Kappa Coronae Borealis (κ CrB) is a little more massive than our sun, weighing-in at 1.5 solar masses. It has been steadily burning through its supply of hydrogen for 2.5 billion years, but now it has entered its “retirement years” as a subgiant. κ CrB is known to have one massive planet (around two Jupiter masses) in orbit with evidence of a second world. But most interesting is the presence of a dusty ring of debris surrounding the star, and the European Herschel space observatory is the first telescope to see such a ring surrounding such an old star.
“This is the first ‘retired’ star that we have found with a debris disc and one or more planets,” said Amy Bonsor of the Institute de Planétologie et d’Astrophysique de Grenoble, and lead author of the study published in the journal Monthly Notices of the Royal Astronomical Society.
Herschel’s sensitivity to far-infrared wavelengths has allowed Bonsor’s team an incredible view of κ CrB disk (pictured top). The bright emission from the disk appears to show a region of debris from asteroid and/or comet collisions. It is thought that the solar system possessed a similar region during the sun’s early evolution, but the debris was swept away during the sun’s formative years.
“The disc has survived (κ CrB’s) entire lifetime without being destroyed.
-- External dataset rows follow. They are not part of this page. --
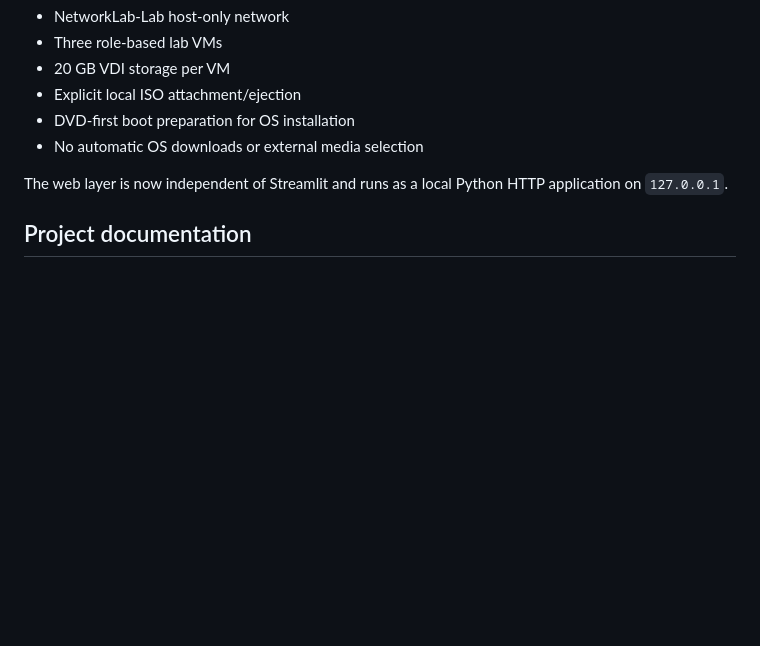
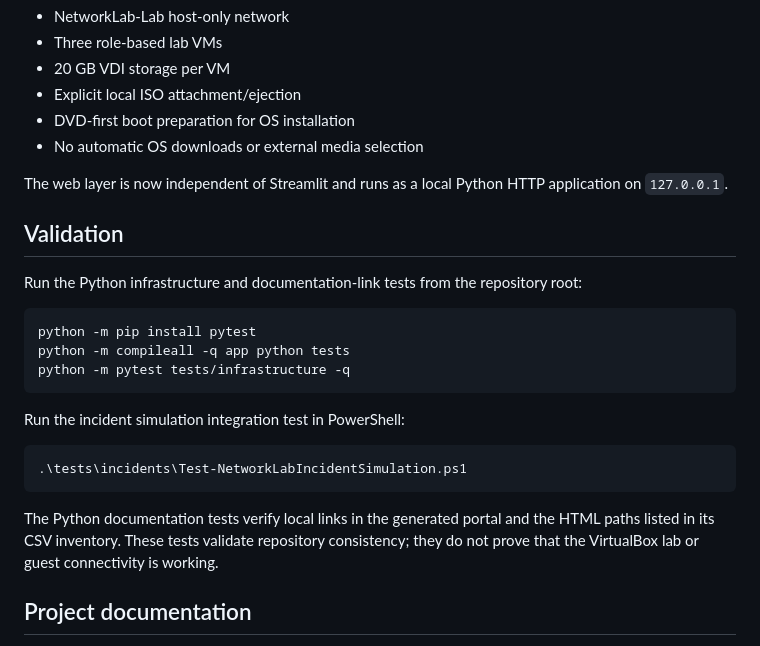
Before and after one commit to Daniel550-pixel/NetworkLab, a Markdown page: README.md, the part around the change. Rendered like a GitHub page; blank space fills up the shorter version.

Commit message:
Document local validation and test commands

````diff
--- a/README.md
+++ b/README.md
@@ -97,6 +97,24 @@ No production-network assumptions are encoded in the repository.
 
 The web layer is now independent of Streamlit and runs as a local Python HTTP application on `127.0.0.1`.
 
+## Validation
+
+Run the Python infrastructure and documentation-link tests from the repository root:
+
+```powershell
+python -m pip install pytest
+python -m compileall -q app python tests
+python -m pytest tests/infrastructure -q
+```
+
+Run the incident simulation integration test in PowerShell:
+
+```powershell
+.\tests\incidents\Test-NetworkLabIncidentSimulation.ps1
+```
+
+The Python documentation tests verify local links in the generated portal and the HTML paths listed in its CSV inventory. These tests validate repository consistency; they do not prove that the VirtualBox lab or guest connectivity is working.
+
 ## Project documentation
 
 - [Netwerktopologie (HTML)](docs/network-topology.html) — inline-SVG-netwerktekening, adresseringsplan en verificatiecommando's.
````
That’s very different to our own solar system, where most of the debris was cleared away in a phase called the Late Heavy Bombardment era, around 600 million years after the sun formed,” added Bonsor.
Not only is the disk interesting in regards to κ CrB’s evolution, it may be being actively shaped by planets in orbit around the star. Using Herschel data, the astronomers think there are three possible configurations of the planetary system, one of which suggests the second exoplanet may even be a brown dwarf.
“It is a mysterious and intriguing system: is there a planet or even two planets sculpting one wide disc, or does the star have a brown dwarf companion that has split the disc in two?”
This may be the first subgiant star to be observed with a dusty disk, but it won’t be the last.
Image credit: ESA/Bonsor et al (2013)